In Re Sacramento Mini Storage, Debtor.sacramento Mini Storage, Appellant, v. World Savings & Loan Association; Silk Purse Properties;bill E. Clarkson, Appellees, 112 F.3d 517 (9th Cir. 1997)Annotate this Case
Before ALARCON, BEEZER, and O'SCANNLAIN, Circuit Judges.
We must decide whether a corporation whose powers, rights, and privileges have been suspended under state law may nonetheless cause a related entity to file a bankruptcy petition. Since the parties are familiar with the facts, we will not reiterate them.
* The bankruptcy court rested its decision on several grounds. It found that John Drake acted beyond the scope of his authority when he filed a bankruptcy petition for Sacramento Mini Storage ("Sacramento"); it also ruled that John Christian was incapable of delegating to Drake authority to file a petition since this was a duty only Renvest, Inc., as general partner of Sacramento and fiduciary to its limited partners, could perform. Finally, the bankruptcy court found that Renvest's corporate powers had been suspended, and that it therefore was incapable of causing Sacramento to file for bankruptcy or of delegating the power to file a petition to Drake.
The district court affirmed the bankruptcy court's dismissal of the petition, stating that the finding that Drake lacked authority to file the petition was not clearly erroneous.

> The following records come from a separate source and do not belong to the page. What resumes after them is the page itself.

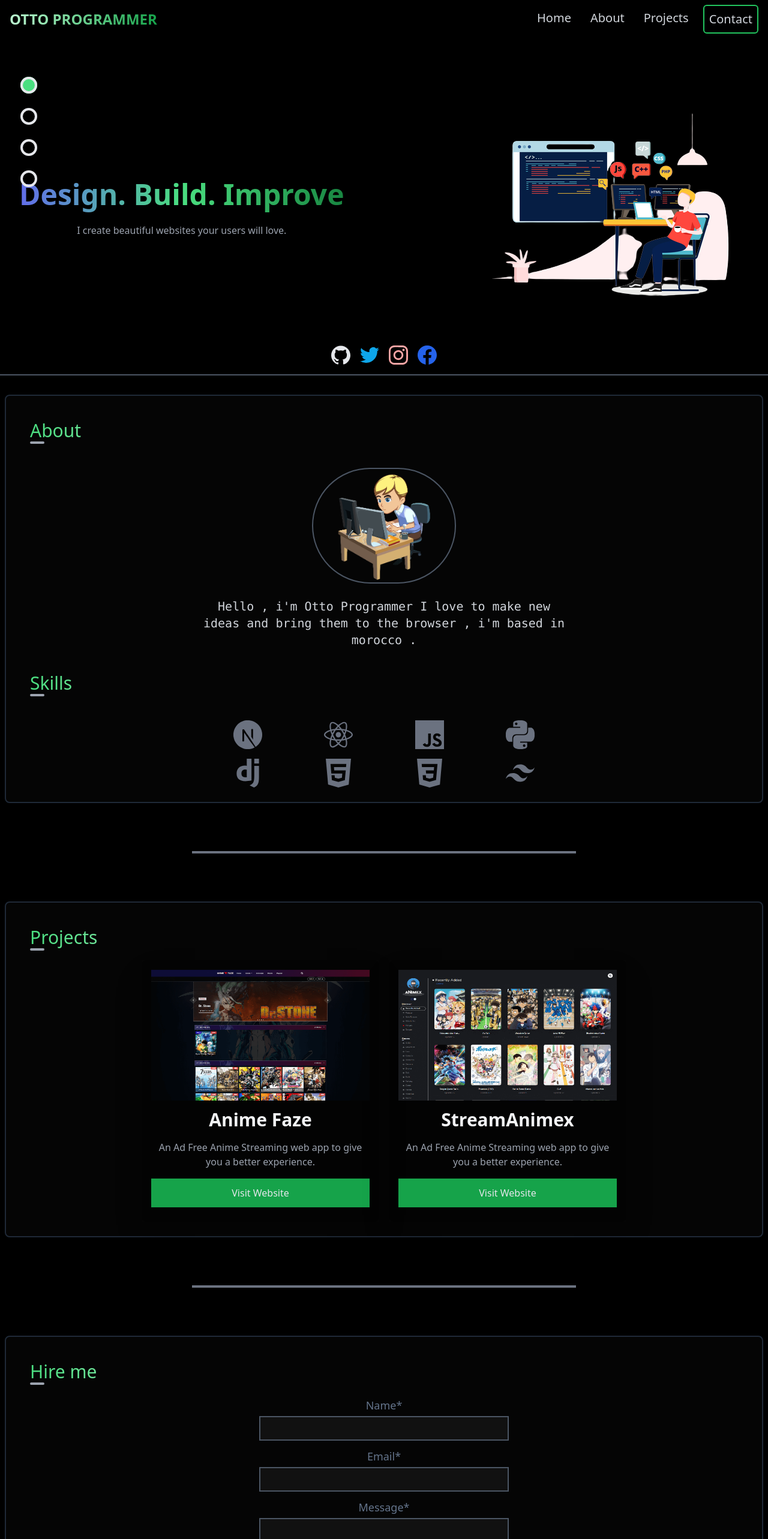
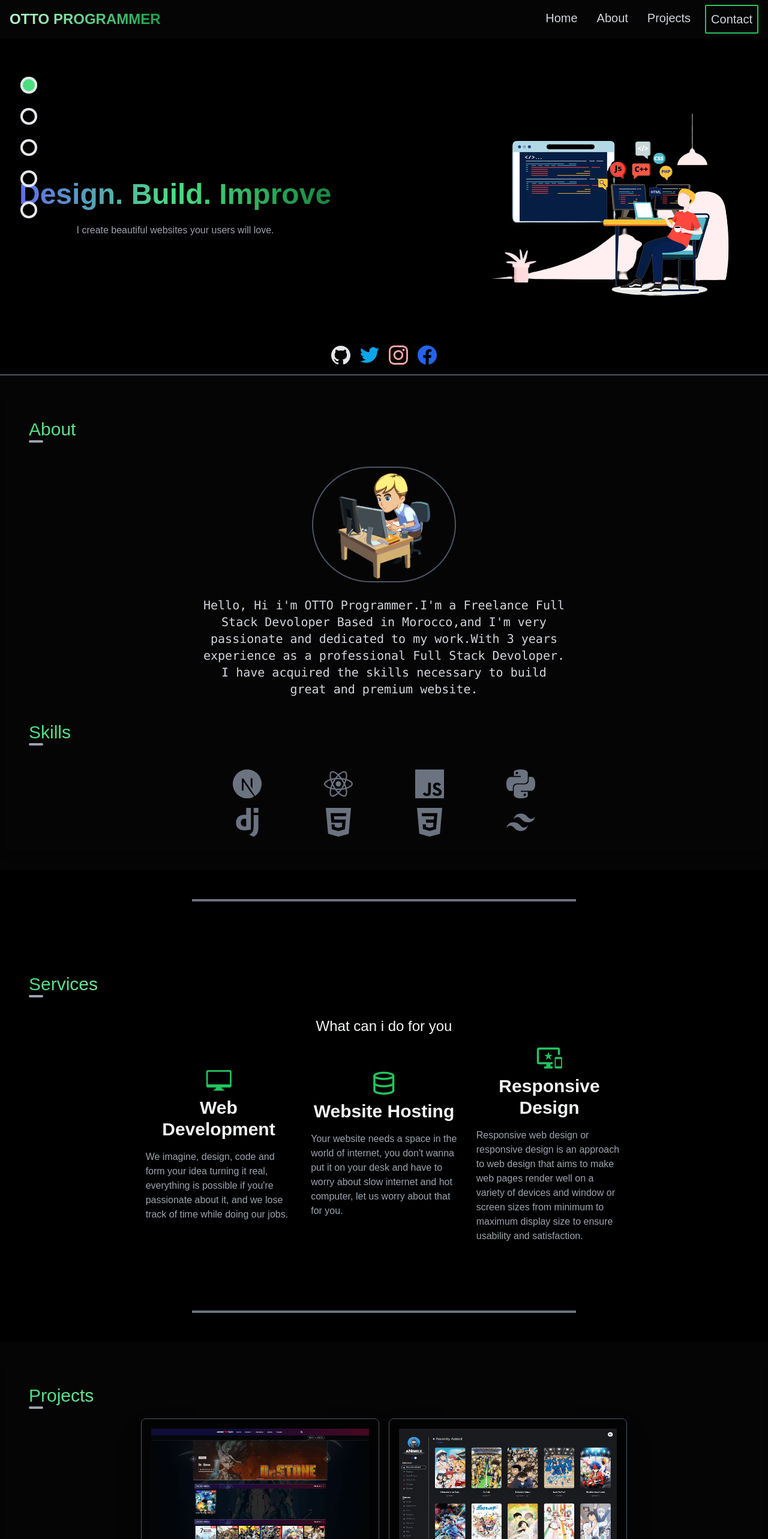
Before and after one commit to ottoh3x/ottoportfolio, a Next.js app: page / in a window 1280 px wide. Shown: the top 2566 px of the page at 60% size. Built offline with nearby package versions, Linux system fonts and the light colour scheme.

Commit message:
'services'

```diff
--- a/components/About.js
+++ b/components/About.js
@@ -14,7 +14,7 @@ import SkillsIcon from "./SkillsIcon";
 function About() {
   return (
     <>
-      <div className="flex flex-col justify-center  mx-auto container h-full p-6  my-6 border-2 border-gray-800 space-y-6 bg-[#ffffff05] rounded-lg shadow-lg">
+      <div className="flex flex-col justify-center  mx-auto container h-full p-6  my-6 space-y-6 rounded-lg shadow-lg">
         <div className="flex flex-col p-4">
           {" "}
           <h1 className="text-3xl bold text-transparent bg-clip-text bg-gradient-to-r from-green-400 via-white to-green-700">
@@ -24,8 +24,7 @@ function About() {
         </div>
           <img className="object-contain mx-auto max-w-max w-60 border-2 border-gray-600 rounded-full" src="/pfp.png" />
         <p className="text-gray-300 text-xl text-center font-mono light md:w-1/2 mx-auto">
-          Hello , i'm Otto Programmer I love to make new ideas and bring them to
-          the browser , i'm based in morocco .
+        Hello, Hi i'm OTTO Programmer.I'm a Freelance Full Stack Devoloper Based in Morocco,and I'm very passionate and dedicated to my work.With 3 years experience as a professional Full Stack Devoloper. I have acquired the skills necessary to build great and premium website.
         </p>
         <div className="flex flex-col p-4">
           {" "}
--- a/components/Contact.js
+++ b/components/Contact.js
@@ -18,7 +18,7 @@ function Contact() {
   };
 
   return (
-    <div className="container mx-auto p-6  my-6 border-2 border-gray-800 bg-[#ffffff05]  rounded-lg shadow-lg">
+    <div className="container mx-auto p-6  my-6  rounded-lg shadow-lg">
       <div className="flex flex-col p-4">
         {" "}
         <h1 className="text-3xl bold text-transparent bg-clip-text bg-gradient-to-r from-green-400 via-white to-green-700">
@@ -26,6 +26,10 @@ function Contact() {
         </h1>
         <span className="rounded-full border-2 w-6 border-gray-400  "></span>
       </div>
+
+      <h1>Have any questions? Reach out to us from our contact form and we will get back to you shortly.
+
+</h1>
       <form ref={form} onSubmit={sendEmail} className="flex flex-col justify-center text-green-500 items-center mx-auto space-y-2 ">
         <label className="block w-full text-center">
           <span className="block text-lg font-medium text-slate-500 p-1">
--- a/components/Header.js
+++ b/components/Header.js
@@ -13,7 +13,8 @@ function Header() {
     setShow(!show);
   };
   return (
-    <>
+
+    <div className="w-full bg-[#050505] shadow-2xl">
       <div className="flex justify-between container mx-auto py-4 px-4 md:py-2 font-poppins text-xl text-gray-200 ">
         <h2 className="text-xl md:text-1xl lg:text-2xl place-self-center font-black text-transparent bg-clip-text bg-gradient-to-r from-green-200 to-green-600">
           OTTO PROGRAMMER
@@ -49,13 +50,26 @@ function Header() {
           >
             <HeaderItem title="Projects" />
           </Link>
-          <div className=" border-2 rounded-md border-green-500 hover:text-white">
+
+          <Link
+            activeClass="active"
+            to="contact"
+            spy={true}
+            smooth={true}
+            offset={-100}
+            duration={500}
+          >
+            <div className=" border-2 rounded-sm border-green-500 hover:text-white">
             <HeaderItem title="Contact" />
-          </div>
+            </div>
+          </Link>
+
+
+
         </div>
 
         <div
-          className="cursor-pointer md:hidden animate-bounce transition-all ease-out duration-500"
+          className="cursor-pointer md:hidden animate-pulse transition-all ease-out duration-500"
           onClick={showNav}
         >
           {!show ? (
@@ -149,7 +163,7 @@ function Header() {
           </ul>
         </div>
       </div>
-    </>
+          </div>
   );
 }
 
--- a/components/Hero.js
+++ b/components/Hero.js
@@ -30,7 +30,7 @@ function Hero() {
           </div>
         </div>
         <div className="max-w-2xl">
-          <h1 className="text-center text-3xl p-4 lg:text-5xl font-extrabold  text-transparent bg-clip-text bg-gradient-to-r from-indigo-500 via-green-400 to-green-700">
+          <h1 className="text-center text-4xl p-4 lg:text-5xl font-extrabold  text-transparent bg-clip-text bg-gradient-to-r from-indigo-500 via-green-400 to-green-700">
             Design. Build. Improve
           </h1>
           <p className="text-gray-400 text-center text-8 p-2">
@@ -75,6 +75,17 @@ function Hero() {
             </Link>
             <Link
             activeClass="bg-green-400 rounded-full "
+              to="services"
+              spy={true}
+              smooth={true}
+              offset={-100}
+              duration={500}
+              onClick={closeMenu}
+            >
+              <button className="cursor-pointer nav-dot h-7 w-7  block rounded-full border-4   hover:bg-green-400"></button>
+            </Link>
+            <Link
+            activeClass="bg-green-400 rounded-full "
               to="projects"
               spy={true}
               smooth={true}
--- a/components/Projects.js
+++ b/components/Projects.js
@@ -3,7 +3,7 @@ import ProjectsItem from "./ProjectsItem";
 
 function Projects() {
   return (
-    <div className="container mx-auto p-6  my-6 border-2 border-gray-800  bg-[#ffffff05]  rounded-lg shadow-lg">
+    <div className="container mx-auto p-6  my-6  rounded-lg shadow-lg">
       <div className="flex flex-col p-4">
         {" "}
         <h1 className="text-3xl bold text-transparent bg-clip-text bg-gradient-to-r from-green-400 via-white to-green-700">
--- a/components/ProjectsItem.js
+++ b/components/ProjectsItem.js
@@ -3,8 +3,8 @@ import Image from "next/image";
 
 function ProjectsItem({ src, title, url }) {
   return (
-    <div className="shadow-2xl ">
-      <div className="md:max-w-md bg-[#00000069] p-4 rounded-lg w-full hover:translate-y-[-0.2rem] transition-all ease-in-out duration-300 cursor-pointer">
+
+      <div className="md:max-w-md bg-[#00000069] p-4 rounded-lg w-full hover:translate-y-[-0.2rem] transition-all ease-in-out duration-300 cursor-pointer shadow-2xl border-[1px] border-gray-600">
         <Image src={src} width={500} height={300} lazy="loading" />
         <h1 className="text-gray-100 p-2 font-bold text-3xl w-full mx-auto text-center">
           {title}
@@ -22,7 +22,7 @@ function ProjectsItem({ src, title, url }) {
           </button>
         </a>
       </div>
-    </div>
+
   );
 }
 
--- /dev/null
+++ b/components/Services.js
@@ -0,0 +1,54 @@
+import React from "react";
+import {MdImportantDevices} from 'react-icons/md'
+import {FiDatabase} from 'react-icons/fi'
+import {GoDeviceDesktop} from 'react-icons/go'
+
+function Services() {
+  return (
+    <div className="container mx-auto p-6  my-6 0  rounded-lg shadow-lg">
+      <div className="flex flex-col p-4">
+        {" "}
+        <h1 className="text-3xl bold text-transparent bg-clip-text bg-gradient-to-r from-green-400 via-white to-green-700">
+          Services
+        </h1>
+        <span className="rounded-full border-2 w-6 border-gray-400  "></span>
+      </div>
+      <h1 className="text-gray-100 text-center text-2xl font-normal p-4">What can i do for you</h1>
+      <div className="grid md:grid-cols-3 gap-4 lg:w-2/3 items-center mx-auto">
+        <div className="">
+          <GoDeviceDesktop size={42} className="w-full text-green-500"/>
+          <h1 className="text-gray-100 p-2 font-bold text-3xl w-full mx-auto text-center">
+            Web Development
+          </h1>
+          <p className="text-gray-400 p-2">
+            We imagine, design, code and form your idea turning it real,
+            everything is possible if you're passionate about it, and we lose
+            track of time while doing our jobs.
+          </p>
+        </div>
+        <div>
+        <FiDatabase size={42} className="w-full text-green-500"/>
+          <h1 className="text-gray-100 p-2 font-bold text-3xl w-full mx-auto text-center">
+            Website Hosting
+          </h1>
+          <p className="text-gray-400 p-2">
+            Your website needs a space in the world of internet, you don't wanna
+            put it on your desk and have to worry about slow internet and hot
+            computer, let us worry about that for you.
+          </p>
+        </div>
+        <div className="">
+        <MdImportantDevices size={42} className="w-full text-green-500"/>
+          <h1 className="text-gray-100 p-2 font-bold text-3xl w-full mx-auto text-center">
+            Responsive Design
+          </h1>
+          <p className="text-gray-400 p-2">
+          Responsive web design or responsive design is an approach to web design that aims to make web pages render well on a variety of devices and window or screen sizes from minimum to maximum display size to ensure usability and satisfaction.
+          </p>
+        </div>
+      </div>
+    </div>
+  );
+}
+
+export default Services;
--- a/components/SkillsIcon.js
+++ b/components/SkillsIcon.js
@@ -3,7 +3,7 @@ import React from 'react'
 function SkillsIcon({icon}) {
   return (
 
-    <div className="hover:text-gray-200 hover:animate-spin">{icon}</div>
+    <div className="hover:text-gray-200 hover:animate-pulse">{icon}</div>
 
   )
 }
--- a/package.json
+++ b/package.json
@@ -17,6 +17,7 @@
     "react": "18.1.0",
     "react-dom": "18.1.0",
     "react-icons": "^4.3.1",
+    "react-reveal": "^1.2.2",
     "react-scroll": "^1.8.7",
     "three": "^0.140.0"
   },
--- a/pages/index.js
+++ b/pages/index.js
@@ -4,6 +4,9 @@ import Contact from "../components/Contact";
 import Header from "../components/Header";
 import Hero from "../components/Hero";
 import Projects from "../components/Projects";
+import Services from "../components/Services";
+import Zoom from "react-reveal/Zoom";
+
 export default function Home() {
   return (
     <div className="bg-[##121212d1]">
@@ -14,18 +17,32 @@ export default function Home() {
       </Head>
 
       <Header />
+
       <Hero />
-      <section className="mb-12 p-2 about">
+
+      <Zoom>
+        <section className="mb-12 p-2 bg-[#ffffff05] about">
           <About />
         </section>
+      </Zoom>
       <hr className="border-2 w-1/2 mx-auto border-gray-500 mb-12"></hr>
-      <section className="mb-12 p-2 projects" id="projects">
+      <Zoom>
+        <section className="mb-12 p-2 services" id="services">
+          <Services />
+        </section>
+        <hr className="border-2 w-1/2 mx-auto border-gray-500 mb-12"></hr>
+      </Zoom>
+      <Zoom>
+        <section className="mb-12 p-2 projects bg-[#ffffff05]" id="projects">
           <Projects />
         </section>
         <hr className="border-2 w-1/2 mx-auto border-gray-500 mb-12"></hr>
+      </Zoom>
+      <Zoom>
         <section className="contact mb-12 p-2">
           <Contact />
         </section>
+      </Zoom>
     </div>
   );
 }
--- a/styles/globals.css
+++ b/styles/globals.css
@@ -2,10 +2,12 @@
 @tailwind components;
 @tailwind utilities;
 
-@import url('https://fonts.googleapis.com/css2?family=Bebas+Neue&family=Roboto&display=swap');
+@import url('https://fonts.googleapis.com/css2?family=Bebas+Neue&family=Koulen&display=swap');
 
 body ,html{
     background : black;
+    font-family: 'Koulen', sans-serif;
+
 }
 
 C {
--- a/tailwind.config.js
+++ b/tailwind.config.js
@@ -9,7 +9,7 @@ module.exports = {
         98: "33rem",
       },
       fontFamily: {
-        body: ["Bebas Neue", "cursive"],
+
       },
       zIndex : {
         100 : '99999'
```
Also changed, not shown: 1 other file (tests, documents, lock files or other folders). Lines whose indentation alone changed are shown as unchanged.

Sacramento argues that the district court erred because Christian and Renvest ratified Drake's filing of a petition after the fact. World Savings & Loan Association ("World") submits that while post hoc ratification may be effective in the context of the general law of agency, it is not effective in this specialized bankruptcy context.
We need not decide this question, however. Any ratification by Christian or Renvest would be ineffective because, at all relevant times, Renvest's corporate powers, rights, and privileges were suspended. Under California law, a corporation that fails to pay its franchise tax may be suspended by the Secretary of State. See Cal.Rev. & Tax. Code §§ 23301, 23301.5 (West 1992). As we have noted about this provision of California law before, a suspended corporation cannot "function as a corporation and [is] incapable of exercising corporate powers for any business purpose." McLaughlin Land & Livestock Co. v. Bank of America, 94 F.2d 491, 493 (9th Cir. 1938). As the California Supreme Court has stated, " [d]uring the time its taxes were unpaid, petitioner [corporation] was shorn of all rights save those expressly reserved by the statutes." Boyle v. Lakeview Creamery Co., 68 P.2d 968, 970 (Cal.1937) (quoting Ransome-Crummey Co. v. Superior Court, 205 P. 446, 448 (Cal.1992)); see generally Peacock Hill Ass'n v. Peacock Lagoon Constr. Co., 503 P.2d 285 (Cal.1972); Traub Co. v. Coffee Break Serv. Inc., 425 P.2d 790 (Cal.1967). This includes the ability to prosecute and defend lawsuits, and enter into unvoidable contracts. See Ogden Martin Sys., Inc. v. San Bernardino County, 932 F.2d 1284, 1288-89 (9th Cir. 1991); Boyle, 68 P.2d at 970. Since Renvest was suspended, it could not delegate any of its powers to Drake. Similarly, it could not perform any actions as general partner of Sacramento.
Sacramento argues that a corporation whose powers are suspended must nonetheless be able to file for bankruptcy. See In re Feature Homes, Inc., 116 B.R. 731, 733 (Bankr.E.D. Cal. 1990). Whether or not this is true, Renvest did not file for its own bankruptcy. Instead, Drake filed a petition for Sacramento, and Renvest later (purportedly) ratified that action. At most, Renvest caused Sacramento to file for bankruptcy. Renvest's exercise of control over a partnership in which it held a controlling interest is a use of Renvest's corporate powers. Precisely these powers were suspended by the Secretary of State.
We conclude that, by virtue of its suspension, Renvest had no power to confer authority upon Drake, to ratify Drake's actions, or to cause Sacramento to file for bankruptcy. Dismissal of the petition was proper.